The struggles and importance of coral reefs


Internet Photo

An aerial view of the Great Barrier Reef.

Megan Voss, Staffer

From outer space, there is only one structure created by living creatures that can be seen by the naked eye: the Great Barrier Reef off the coast of Queensland, Australia. While from space the reef looks like a massive, lightly colored mass compared to the dark surrounding ocean, in person the coral displays bright colors and a thriving ecosystem. However, the wonders of the Great Barrier Reef are at great risk of disappearing from Earth forever along with thousands of other reefs spotting our oceans. The incredible blues, reds, oranges and greens are quickly fading along with the ecosystem that is uniquely essential to our planet. 

Corals are crucial for many reasons. Because of all the life that flourishes among reefs, they are a habitat that we definitely don’t want disappearing. In an interview with science teacher Jeff Goodrich, he explained, “Corals are also the ‘rainforest of the ocean,’ so when you look at species diversity and things like that it’s phenomenal. Diversity is the key in so many ways and corals are an important part of the marine system for keeping diversity.”

And while all these various species make corals their home, the young of these species especially rely on them. Without the nursery that coral reefs provide for them, many of these species could struggle to survive. Science teacher Steve Huss added, “A lot of deep ocean fish will actually come up and have their young at the coral reefs and then go back down.” Not only will the inhabitants of the reef suffer without coral, but so will their young, as well as the young of foreign species from the deep. 

It’s clear within the natural world why coral reefs are so valuable, but even within the industrial world we need them. “There’s also, for a lot of people in tropical areas, ecotourism. A lot of people go to Australia and go to the Great Barrier Reef and if you lose that industry part, your economy is really taking a hit… A lot of environmental issues are not just the environment suffering but people suffering and the economy suffers, and it’s linking that for people that is important as well,” said Goodrich. 

Art by Taylor Schoenrock (Taylor Schoenrock)

Oftentimes we may think that only flora and fauna need habitats like coral reefs, but in reality, entire countries like Australia rely on them for economic stability. Nature’s problems aren’t just isolated within nature, they affect us too. 
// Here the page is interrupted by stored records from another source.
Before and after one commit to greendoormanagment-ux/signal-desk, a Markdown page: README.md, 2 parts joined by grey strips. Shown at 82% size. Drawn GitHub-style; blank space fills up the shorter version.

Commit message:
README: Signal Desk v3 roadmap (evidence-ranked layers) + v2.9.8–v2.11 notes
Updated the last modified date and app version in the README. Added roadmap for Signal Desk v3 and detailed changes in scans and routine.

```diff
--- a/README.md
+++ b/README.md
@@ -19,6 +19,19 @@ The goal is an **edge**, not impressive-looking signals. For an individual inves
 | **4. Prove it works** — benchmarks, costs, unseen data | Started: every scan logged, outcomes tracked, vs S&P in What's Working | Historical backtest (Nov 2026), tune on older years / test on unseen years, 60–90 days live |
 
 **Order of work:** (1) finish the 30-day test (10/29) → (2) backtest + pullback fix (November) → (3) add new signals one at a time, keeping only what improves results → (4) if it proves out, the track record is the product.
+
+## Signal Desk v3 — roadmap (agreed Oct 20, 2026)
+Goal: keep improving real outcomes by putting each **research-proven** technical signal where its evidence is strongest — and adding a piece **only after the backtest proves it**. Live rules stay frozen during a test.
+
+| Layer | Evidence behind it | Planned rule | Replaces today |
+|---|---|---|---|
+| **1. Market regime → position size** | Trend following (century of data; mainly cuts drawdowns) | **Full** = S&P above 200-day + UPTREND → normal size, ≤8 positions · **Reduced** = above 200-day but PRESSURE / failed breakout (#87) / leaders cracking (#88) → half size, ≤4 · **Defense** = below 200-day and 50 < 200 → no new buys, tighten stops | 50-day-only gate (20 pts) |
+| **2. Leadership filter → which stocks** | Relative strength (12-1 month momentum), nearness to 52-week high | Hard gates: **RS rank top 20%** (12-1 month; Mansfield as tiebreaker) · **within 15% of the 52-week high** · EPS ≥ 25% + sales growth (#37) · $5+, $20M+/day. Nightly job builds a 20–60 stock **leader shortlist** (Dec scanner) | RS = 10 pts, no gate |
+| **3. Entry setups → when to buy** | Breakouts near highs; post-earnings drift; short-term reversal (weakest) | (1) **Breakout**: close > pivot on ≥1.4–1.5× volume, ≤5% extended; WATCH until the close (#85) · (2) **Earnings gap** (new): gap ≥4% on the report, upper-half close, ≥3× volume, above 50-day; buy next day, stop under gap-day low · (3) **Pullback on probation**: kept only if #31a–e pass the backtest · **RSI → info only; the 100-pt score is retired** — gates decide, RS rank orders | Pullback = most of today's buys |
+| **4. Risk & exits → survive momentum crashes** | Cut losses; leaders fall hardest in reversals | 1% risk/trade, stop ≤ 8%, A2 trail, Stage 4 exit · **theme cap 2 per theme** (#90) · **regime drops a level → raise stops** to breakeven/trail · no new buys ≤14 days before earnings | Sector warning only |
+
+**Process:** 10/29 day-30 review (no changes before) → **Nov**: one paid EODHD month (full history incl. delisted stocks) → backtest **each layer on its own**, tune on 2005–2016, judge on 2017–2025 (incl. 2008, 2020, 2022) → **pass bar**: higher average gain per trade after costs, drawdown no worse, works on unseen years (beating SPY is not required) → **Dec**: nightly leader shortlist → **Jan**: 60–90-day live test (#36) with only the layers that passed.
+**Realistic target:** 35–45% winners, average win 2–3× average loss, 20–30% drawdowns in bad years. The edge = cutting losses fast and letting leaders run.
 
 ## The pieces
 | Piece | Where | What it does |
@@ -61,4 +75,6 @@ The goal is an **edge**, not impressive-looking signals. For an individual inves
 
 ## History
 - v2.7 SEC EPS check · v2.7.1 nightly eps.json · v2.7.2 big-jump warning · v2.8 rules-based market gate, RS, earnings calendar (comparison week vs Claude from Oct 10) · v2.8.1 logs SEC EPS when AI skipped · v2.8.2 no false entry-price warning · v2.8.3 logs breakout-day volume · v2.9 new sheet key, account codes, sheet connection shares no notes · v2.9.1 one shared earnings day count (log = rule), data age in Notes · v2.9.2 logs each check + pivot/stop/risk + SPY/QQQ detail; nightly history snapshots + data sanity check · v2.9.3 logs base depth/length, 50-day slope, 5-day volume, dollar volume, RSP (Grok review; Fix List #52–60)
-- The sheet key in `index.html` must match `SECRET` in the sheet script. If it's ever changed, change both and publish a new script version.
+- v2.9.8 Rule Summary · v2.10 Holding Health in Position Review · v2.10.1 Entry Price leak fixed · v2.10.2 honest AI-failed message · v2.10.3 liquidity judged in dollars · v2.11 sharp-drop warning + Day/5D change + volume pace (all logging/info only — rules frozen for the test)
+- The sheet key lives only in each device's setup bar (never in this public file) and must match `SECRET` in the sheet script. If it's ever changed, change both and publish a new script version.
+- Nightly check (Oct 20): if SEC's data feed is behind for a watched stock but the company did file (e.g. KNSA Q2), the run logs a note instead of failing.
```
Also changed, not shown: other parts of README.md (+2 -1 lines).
The recognition of all the importance that coral reefs hold emphasizes how big of a problem loss of them is. Goodrich was able to summarize just a few of the obstacles coral reefs face: “…sedimentation, nutrient run off, fishing practices like dynamite and cyanide fishing which really is detrimental, that then now you’re putting the burden of climate change which includes warmer temperatures and lower pHs in the ocean, and you’re really seeing coral reefs struggle… they’re one of the ecosystems I would say I’m most concerned about.” With oceans being continually affected by human causes, the death of these reefs is becoming more and more common. Coral bleaching occurs when conditions become too stressful for the organism and eliminates the algae within the coral, making it turn a bright white in tone. In 2020, ⅓ of corals had moderate bleaching, and ¼ had severe bleaching. Even with 1.5 degrees of warming in the ocean, 70-90 percent of reefs will eventually die. 

Despite these disheartening statistics, there is still a lot that can be done to save our coral reefs. When at the beach, remember to wear reef-safe sunscreen. Many people don’t realize that by simply swimming in the ocean they contribute to the increased amount of toxins in the water. If you do happen to visit a coral reef, make sure to treat it with care. Huss explained, “I don’t think people often times realize that just touching the coral can cause damage to it. They take an incredibly long time to grow and once they die it’s really hard to get them started again.” Eating sustainably caught seafood is also important to keep in mind. Even just a quick check of the label and choosing seafood that is Marine Stewardship Council approved can help decrease your environmental impact greatly. Also spread the word. The struggling of corals is something that can’t go ignored, and the more awareness created the better the chance of their survival in the end.